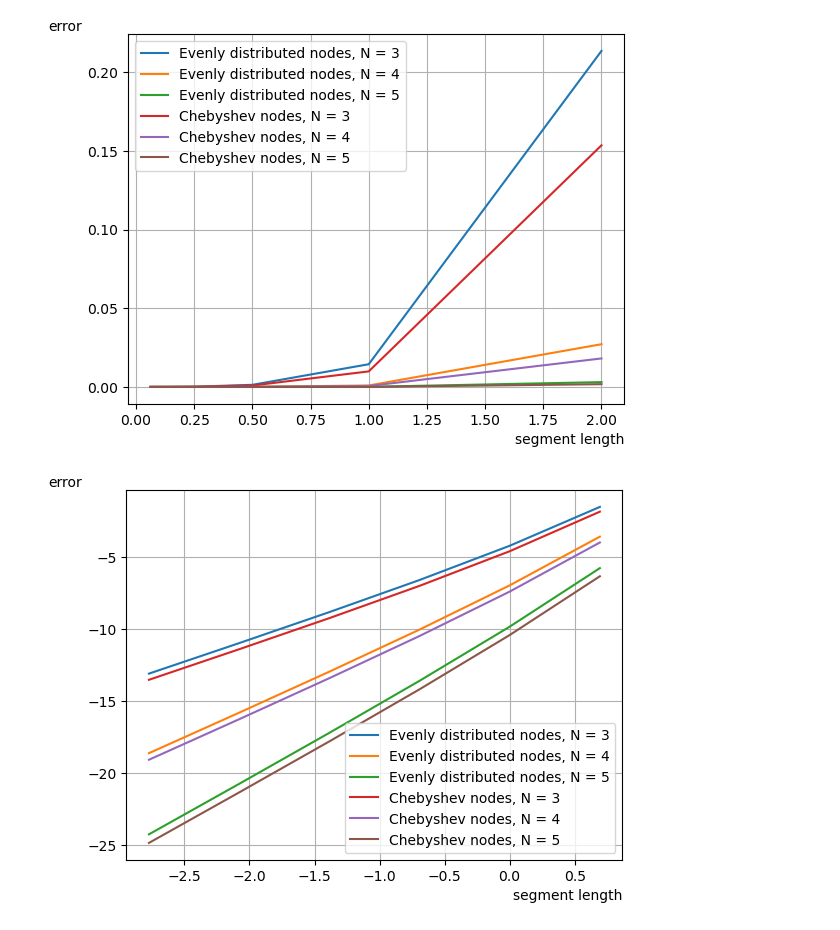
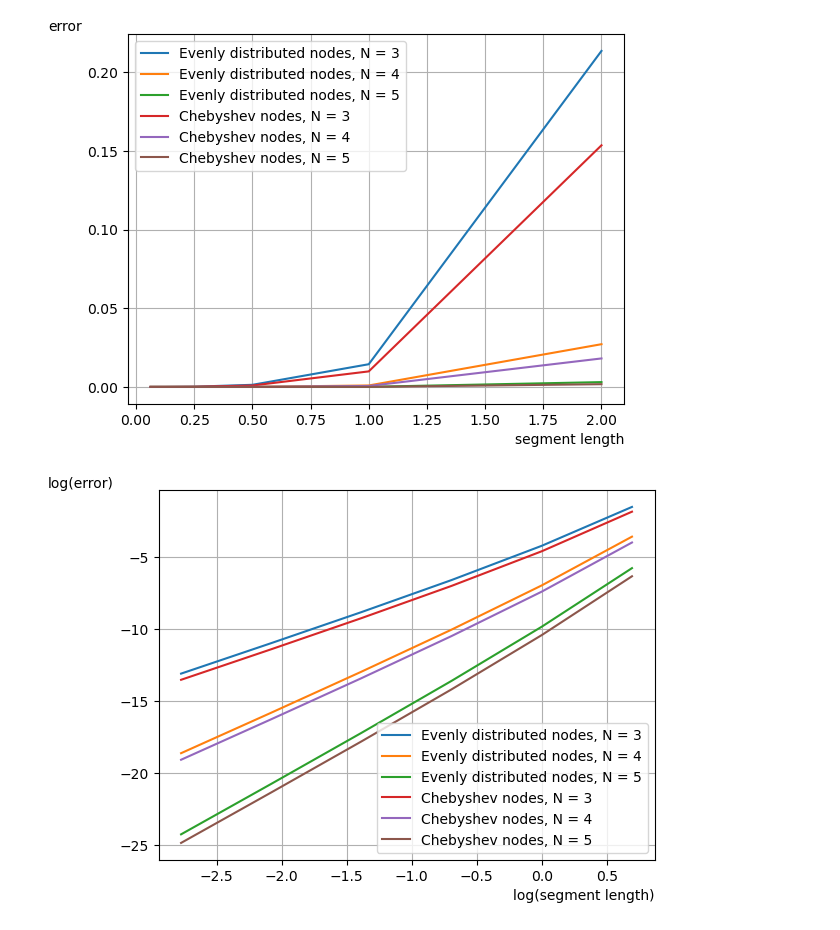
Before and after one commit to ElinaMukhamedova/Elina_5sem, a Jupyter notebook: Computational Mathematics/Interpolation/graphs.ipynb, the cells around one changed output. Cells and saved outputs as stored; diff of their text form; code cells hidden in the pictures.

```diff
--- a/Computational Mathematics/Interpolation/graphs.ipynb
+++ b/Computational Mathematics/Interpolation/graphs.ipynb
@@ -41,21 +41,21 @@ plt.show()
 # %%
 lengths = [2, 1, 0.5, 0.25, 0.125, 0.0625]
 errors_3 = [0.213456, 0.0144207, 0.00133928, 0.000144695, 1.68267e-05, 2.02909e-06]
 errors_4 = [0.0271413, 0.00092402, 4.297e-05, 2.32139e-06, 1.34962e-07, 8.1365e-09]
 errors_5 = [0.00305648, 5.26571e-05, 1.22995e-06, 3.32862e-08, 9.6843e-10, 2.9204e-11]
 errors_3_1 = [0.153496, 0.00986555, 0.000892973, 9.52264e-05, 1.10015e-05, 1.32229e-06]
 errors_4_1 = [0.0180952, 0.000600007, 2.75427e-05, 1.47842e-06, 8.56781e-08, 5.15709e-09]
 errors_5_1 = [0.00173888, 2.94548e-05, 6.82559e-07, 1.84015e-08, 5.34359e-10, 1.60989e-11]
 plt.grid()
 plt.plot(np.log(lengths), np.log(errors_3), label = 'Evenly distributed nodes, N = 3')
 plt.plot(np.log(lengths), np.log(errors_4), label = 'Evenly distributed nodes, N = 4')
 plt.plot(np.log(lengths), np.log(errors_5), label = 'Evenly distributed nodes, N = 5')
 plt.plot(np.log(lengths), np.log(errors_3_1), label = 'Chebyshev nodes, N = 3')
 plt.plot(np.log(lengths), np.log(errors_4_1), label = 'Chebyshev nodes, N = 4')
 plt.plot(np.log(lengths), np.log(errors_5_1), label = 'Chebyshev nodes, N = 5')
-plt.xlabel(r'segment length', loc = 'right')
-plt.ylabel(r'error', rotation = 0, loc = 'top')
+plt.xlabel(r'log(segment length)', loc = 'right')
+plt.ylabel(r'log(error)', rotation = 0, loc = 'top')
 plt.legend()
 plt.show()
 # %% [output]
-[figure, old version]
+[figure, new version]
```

•••••

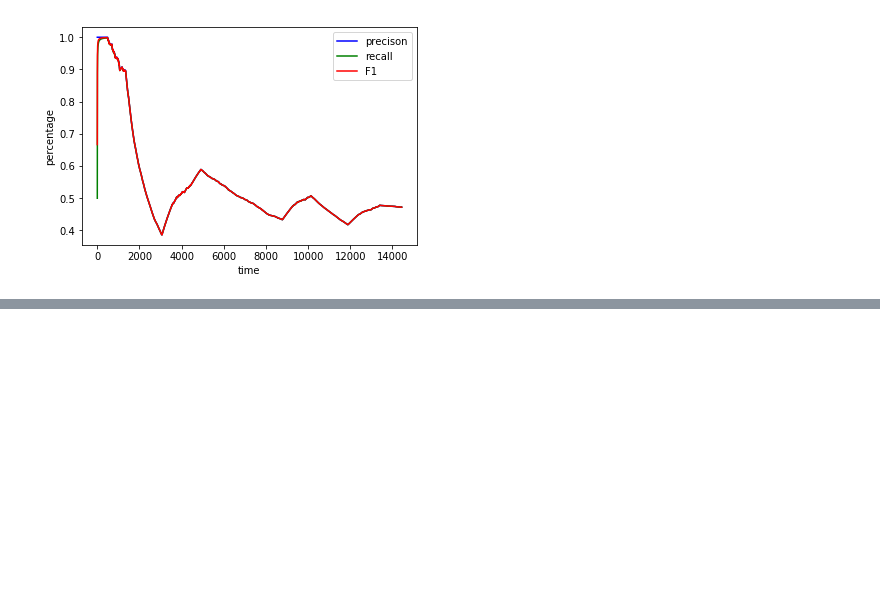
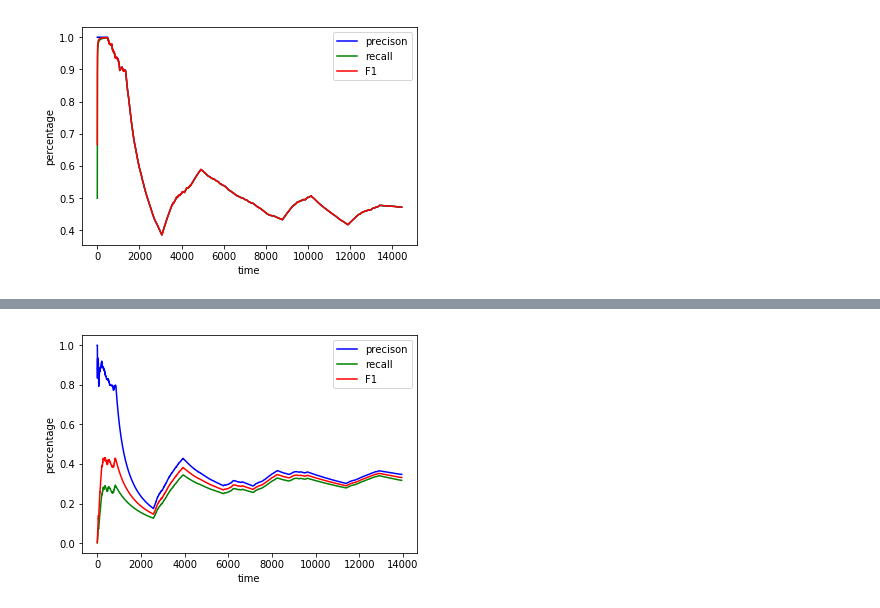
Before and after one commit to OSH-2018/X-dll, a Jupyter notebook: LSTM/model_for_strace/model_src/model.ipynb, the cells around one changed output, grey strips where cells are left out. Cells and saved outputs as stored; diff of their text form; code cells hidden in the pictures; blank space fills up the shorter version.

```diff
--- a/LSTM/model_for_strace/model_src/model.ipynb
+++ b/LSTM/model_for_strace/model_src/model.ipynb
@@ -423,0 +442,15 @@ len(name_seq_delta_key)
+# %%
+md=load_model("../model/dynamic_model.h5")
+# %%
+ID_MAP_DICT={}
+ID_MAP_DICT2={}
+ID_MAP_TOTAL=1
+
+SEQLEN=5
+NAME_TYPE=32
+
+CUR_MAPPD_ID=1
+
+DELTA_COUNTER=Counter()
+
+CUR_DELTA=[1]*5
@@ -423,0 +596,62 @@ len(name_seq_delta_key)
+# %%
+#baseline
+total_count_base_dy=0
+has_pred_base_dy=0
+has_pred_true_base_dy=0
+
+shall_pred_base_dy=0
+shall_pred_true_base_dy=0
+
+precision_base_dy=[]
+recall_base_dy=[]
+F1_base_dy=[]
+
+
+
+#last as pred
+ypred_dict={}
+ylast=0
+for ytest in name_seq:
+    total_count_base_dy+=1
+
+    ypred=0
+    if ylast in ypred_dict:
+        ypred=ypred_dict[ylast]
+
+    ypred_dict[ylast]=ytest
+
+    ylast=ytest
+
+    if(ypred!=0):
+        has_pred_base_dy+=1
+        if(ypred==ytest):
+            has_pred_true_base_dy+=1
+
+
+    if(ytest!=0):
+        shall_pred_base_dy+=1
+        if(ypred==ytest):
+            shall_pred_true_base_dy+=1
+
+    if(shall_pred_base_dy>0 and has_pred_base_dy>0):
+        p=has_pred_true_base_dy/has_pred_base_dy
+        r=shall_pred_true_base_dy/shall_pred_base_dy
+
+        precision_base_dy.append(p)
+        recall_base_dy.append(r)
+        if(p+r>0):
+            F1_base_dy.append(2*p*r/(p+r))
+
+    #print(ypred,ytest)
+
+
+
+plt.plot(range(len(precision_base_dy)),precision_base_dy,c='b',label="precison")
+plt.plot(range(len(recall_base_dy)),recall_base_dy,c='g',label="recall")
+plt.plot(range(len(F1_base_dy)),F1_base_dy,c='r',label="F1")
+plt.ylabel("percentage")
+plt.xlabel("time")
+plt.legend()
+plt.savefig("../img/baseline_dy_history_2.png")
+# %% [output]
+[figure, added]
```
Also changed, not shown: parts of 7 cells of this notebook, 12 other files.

•••••

▸ **TASK TO COMPLETE**
Return each line of the preceding material in which "right" can be found.

▸ **ANSWER SECTION**
-plt.xlabel(r'segment length', loc = 'right')
+plt.xlabel(r'log(segment length)', loc = 'right')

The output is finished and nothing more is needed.